The Cambridge Handbook of Communication Disorders examines the full range of developmental and acquired communication disorders and provides the most up-to-date and comprehensive guide to the epidemiology, aetiology and clinical features of these disorders.
This book offers an innovative approach to three interlaced topics: A systematic analysis of the morphosyntatic organization of Nivkh (Paleosiberian); a cross-linguistic investigation of complex noun forms (parallel to complex (polysynthetic) verb forms); and a typology of polysynthesis. Nivkh (Gilyak) is linguistically remarkable because of its highly complex word forms, both verbs and nouns. They are formed productively from ad hoc concatenation of lexical roots in dependent - head relations without further morphological marking: primary object - predicate, attribute - noun, noun - relational morpheme ("adposition"). After an in-depth examination of the wordhood of such complexes the morphological type of Nivkh is explored against the background of polysynthesis, noun incorporation, verb root serialization, noun complexes and head/dependent marking. For this purpose, a new delimitation and classification of polysynthesis is proposed on the basis of an evaluation of 75 languages. Besides contributing to a reconciliation of previous diametrically opposed approaches to polysynthesis, this study challenges some common preconceived notions with respect to how languages "should be".

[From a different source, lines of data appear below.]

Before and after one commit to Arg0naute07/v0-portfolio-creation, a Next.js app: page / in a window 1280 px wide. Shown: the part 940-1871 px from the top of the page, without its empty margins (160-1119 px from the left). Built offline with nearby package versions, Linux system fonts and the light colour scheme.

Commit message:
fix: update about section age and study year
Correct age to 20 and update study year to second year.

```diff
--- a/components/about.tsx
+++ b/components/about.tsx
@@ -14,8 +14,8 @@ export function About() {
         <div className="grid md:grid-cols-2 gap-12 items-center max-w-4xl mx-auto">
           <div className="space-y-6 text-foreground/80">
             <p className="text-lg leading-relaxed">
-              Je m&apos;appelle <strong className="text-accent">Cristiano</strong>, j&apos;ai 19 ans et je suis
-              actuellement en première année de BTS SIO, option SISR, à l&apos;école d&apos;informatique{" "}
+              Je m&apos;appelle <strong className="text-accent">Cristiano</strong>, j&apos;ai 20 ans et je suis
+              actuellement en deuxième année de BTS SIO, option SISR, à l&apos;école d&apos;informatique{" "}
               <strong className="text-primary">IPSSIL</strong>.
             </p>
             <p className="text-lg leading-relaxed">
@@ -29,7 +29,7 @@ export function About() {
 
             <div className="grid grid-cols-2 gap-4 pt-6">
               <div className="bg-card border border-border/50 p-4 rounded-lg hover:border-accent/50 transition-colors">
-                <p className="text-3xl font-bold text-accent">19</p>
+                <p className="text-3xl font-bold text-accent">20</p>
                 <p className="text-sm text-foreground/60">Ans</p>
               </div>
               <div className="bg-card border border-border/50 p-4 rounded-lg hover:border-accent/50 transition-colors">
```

Table of contents
1. Introduction 1–34
2. Nivkh phonology and morphophonemics 35–64
3. Head-dependent synthesis and wordhood in Nivkh 65–121
4. The Nivkh noun plus verb complex 122–168
5. Is there noun incorporation in Nivkh? 169–181
6. The Nivkh verb plus verb complex 182–201
7. Is Nivkh a polysynthetic language? 202–219
8. The Nivkh nominal complex 220–248
9. Complex noun forms in the world’s languages 249–272
10. Typological outlook 273–289
Bibliography on Nivkh 315–340